Worried, I raced across the yard. Could Pa have gotten hurt? As I ran toward Ma I looked over at the west field and saw Ace and King hitched up to the wagon piled with brush. Rover was sleeping near the wagon.
It looked like Pa had finished about half of the field, but he was nowhere in sight. Pa never leaves the horses hitched up when he isn’t working. When he comes up for noontime dinner he always puts them in the barnyard so they can rest, too. Naturally, I panicked.
When Ma saw me running over she jumped up and walked over to me, a strange look on her face.

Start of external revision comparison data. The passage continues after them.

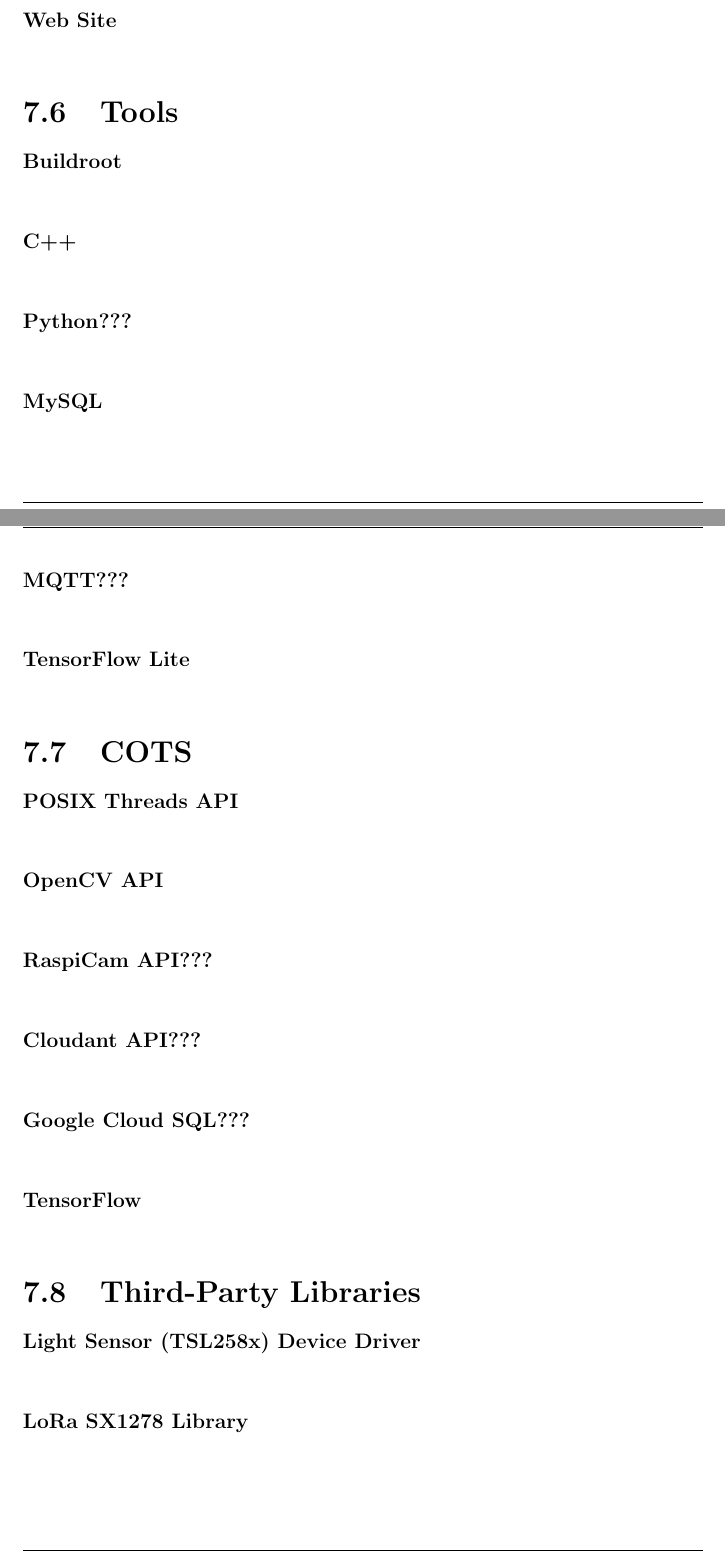
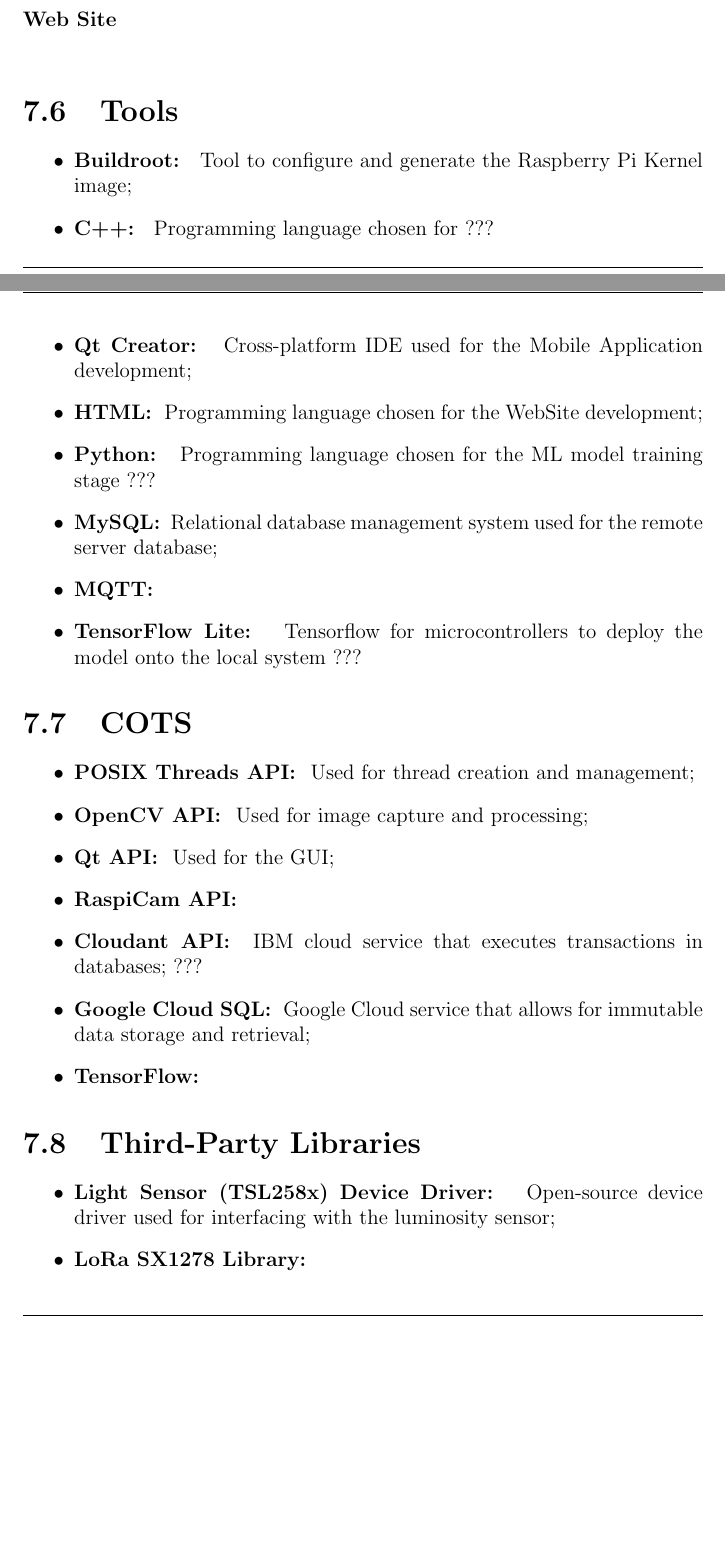
Before and after one commit to ESRGgroup9/slipad, a LaTeX thesis (project/report/report.tex, which reads project/report/texts/tools_cots.tex): two parts of pages 105 and 106 of 110 before the commit and two parts of pages 111 and 112 of 116 after it, joined at a grey line, cut so that both start at the same text, the shorter picture padded with empty space. Compiled offline with pdfLaTeX.

Commit message:
LS SW spec

```diff
--- a/project/report/texts/tools_cots.tex
+++ b/project/report/texts/tools_cots.tex
@@ -1,19 +1,31 @@
 \section{Tools}
-\myparagraph{Buildroot}
-\myparagraph{C++}
-\myparagraph{Python???}
-\myparagraph{MySQL}
-\myparagraph{MQTT???}
-\myparagraph{TensorFlow Lite}
+
+\begin{itemize}
+	\item \textbf{Buildroot: } Tool to configure and generate the Raspberry Pi Kernel image;
+	\item \textbf{C++: } Programming language chosen for ???
+	\item \textbf{Qt Creator: } Cross-platform IDE used for the Mobile Application development;
+	\item \textbf{HTML: } Programming language chosen for the WebSite development;
+	\item \textbf{Python: } Programming language chosen for the ML model training stage ???
+	\item \textbf{MySQL: } Relational database management system used for the remote server database;
+	\item \textbf{MQTT: }
+	\item \textbf{TensorFlow Lite: } Tensorflow for microcontrollers to deploy the model onto the local system ???
+\end{itemize}
 
 \section{COTS}
-\myparagraph{POSIX Threads API}
-\myparagraph{OpenCV API}
-\myparagraph{RaspiCam API???}
-\myparagraph{Cloudant API???}
-\myparagraph{Google Cloud SQL???}
-\myparagraph{TensorFlow}
+
+\begin{itemize}
+	\item \textbf{POSIX Threads API: } Used for thread creation and management;
+	\item \textbf{OpenCV API: } Used for image capture and processing;
+	\item \textbf{Qt API: } Used for the GUI;
+	\item \textbf{RaspiCam API: }
+	\item \textbf{Cloudant API: } IBM cloud service that executes transactions in databases; ???
+	\item \textbf{Google Cloud SQL: } Google Cloud service that allows for immutable data storage and retrieval;
+	\item \textbf{TensorFlow: }
+\end{itemize}
 
 \section{Third-Party Libraries}
-\myparagraph{Light Sensor (TSL258x) Device Driver}
-\myparagraph{LoRa SX1278 Library}
+
+\begin{itemize}
+	\item \textbf{Light Sensor (TSL258x) Device Driver: } Open-source device driver used for interfacing with the luminosity sensor;
+	\item \textbf{LoRa SX1278 Library: }
+\end{itemize}
```
Also changed, not shown: project/report/texts/sw_local_system.tex (+7 -9 lines), project/report/texts/sw_specification.tex (+16 -2 lines), project/report/images/09sw_specification/commsconstruct.png (added), project/report/images/09sw_specification/commssend.png (added), project/report/images/09sw_specification/commstlorarecv.png (added), project/report/images/09sw_specification/commstlorasend.png (added), project/report/images/09sw_specification/lampconstruct.png, project/report/images/09sw_specification/trecvsensors.png (added).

“Is Pa all right?” I blurted out.
“Yes, yes,” Ma answered. “He and Elmer are down in the woods with Sheriff Devlon.” Nellie pushed me aside and threw her arms around Ma’s legs.
“Nellie thinks there’s a dead baby in the woods,” Irene piped up, all knowingly. “The Sheriff’s gone with them to look at it. Who in their right mind would bury a baby in that woods? Nellie musta gotten it all mixed up.”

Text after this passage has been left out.